▶ **WHAT THIS TASK INVOLVES**
Run through the data and copy out every line that mentions the word "step".

Records from a collection:
↓

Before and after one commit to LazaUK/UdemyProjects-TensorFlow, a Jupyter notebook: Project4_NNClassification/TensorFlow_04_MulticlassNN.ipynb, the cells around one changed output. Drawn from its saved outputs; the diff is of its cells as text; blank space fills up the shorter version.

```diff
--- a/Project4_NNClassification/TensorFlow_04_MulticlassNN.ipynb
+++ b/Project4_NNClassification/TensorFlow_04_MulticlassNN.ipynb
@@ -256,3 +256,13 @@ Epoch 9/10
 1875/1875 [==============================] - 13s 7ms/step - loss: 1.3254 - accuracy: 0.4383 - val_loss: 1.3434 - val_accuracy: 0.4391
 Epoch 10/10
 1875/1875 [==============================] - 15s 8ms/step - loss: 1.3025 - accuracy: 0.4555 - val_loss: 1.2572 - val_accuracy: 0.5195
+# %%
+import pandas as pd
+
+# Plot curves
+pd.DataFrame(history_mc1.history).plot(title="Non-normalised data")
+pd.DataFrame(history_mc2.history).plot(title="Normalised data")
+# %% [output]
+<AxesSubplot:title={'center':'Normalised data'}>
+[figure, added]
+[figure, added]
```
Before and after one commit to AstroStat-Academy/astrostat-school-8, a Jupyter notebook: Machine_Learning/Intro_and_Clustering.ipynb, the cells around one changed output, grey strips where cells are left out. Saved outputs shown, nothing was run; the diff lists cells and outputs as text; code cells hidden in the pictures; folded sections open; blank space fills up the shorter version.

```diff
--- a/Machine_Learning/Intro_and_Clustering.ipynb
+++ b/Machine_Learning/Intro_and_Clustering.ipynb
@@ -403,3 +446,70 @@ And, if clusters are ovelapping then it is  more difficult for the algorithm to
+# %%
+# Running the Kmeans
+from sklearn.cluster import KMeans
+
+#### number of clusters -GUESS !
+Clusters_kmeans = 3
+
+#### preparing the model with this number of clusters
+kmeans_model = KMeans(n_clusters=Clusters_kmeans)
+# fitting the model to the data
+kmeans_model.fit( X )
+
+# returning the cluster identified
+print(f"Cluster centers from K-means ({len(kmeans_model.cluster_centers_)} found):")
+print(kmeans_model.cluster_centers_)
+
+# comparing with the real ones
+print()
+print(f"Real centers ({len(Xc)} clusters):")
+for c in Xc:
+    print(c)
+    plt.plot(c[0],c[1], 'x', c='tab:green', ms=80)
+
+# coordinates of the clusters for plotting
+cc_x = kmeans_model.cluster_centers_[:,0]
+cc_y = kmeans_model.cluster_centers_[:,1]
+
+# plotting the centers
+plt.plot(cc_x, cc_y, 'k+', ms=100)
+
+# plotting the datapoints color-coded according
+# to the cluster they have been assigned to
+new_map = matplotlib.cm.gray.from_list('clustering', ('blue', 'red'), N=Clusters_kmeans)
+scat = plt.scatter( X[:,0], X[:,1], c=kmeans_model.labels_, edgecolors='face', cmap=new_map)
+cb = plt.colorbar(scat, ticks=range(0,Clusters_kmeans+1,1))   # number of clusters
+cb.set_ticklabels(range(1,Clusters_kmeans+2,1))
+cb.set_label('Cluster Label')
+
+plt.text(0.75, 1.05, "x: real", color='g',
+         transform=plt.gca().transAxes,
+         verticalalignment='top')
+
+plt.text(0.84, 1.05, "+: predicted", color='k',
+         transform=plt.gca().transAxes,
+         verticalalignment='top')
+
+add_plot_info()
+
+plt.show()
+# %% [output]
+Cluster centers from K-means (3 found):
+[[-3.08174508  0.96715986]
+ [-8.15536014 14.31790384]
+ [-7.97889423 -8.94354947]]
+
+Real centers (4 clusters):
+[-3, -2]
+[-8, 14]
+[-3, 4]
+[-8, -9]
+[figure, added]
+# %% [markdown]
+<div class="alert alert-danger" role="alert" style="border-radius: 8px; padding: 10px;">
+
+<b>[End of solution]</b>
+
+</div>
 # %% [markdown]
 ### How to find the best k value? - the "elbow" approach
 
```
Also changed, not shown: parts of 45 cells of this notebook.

↑

▶ **WRITTEN SOLUTION**
 1875/1875 [==============================] - 13s 7ms/step - loss: 1.3254 - accuracy: 0.4383 - val_loss: 1.3434 - val_accuracy: 0.4391
 1875/1875 [==============================] - 15s 8ms/step - loss: 1.3025 - accuracy: 0.4555 - val_loss: 1.2572 - val_accuracy: 0.5195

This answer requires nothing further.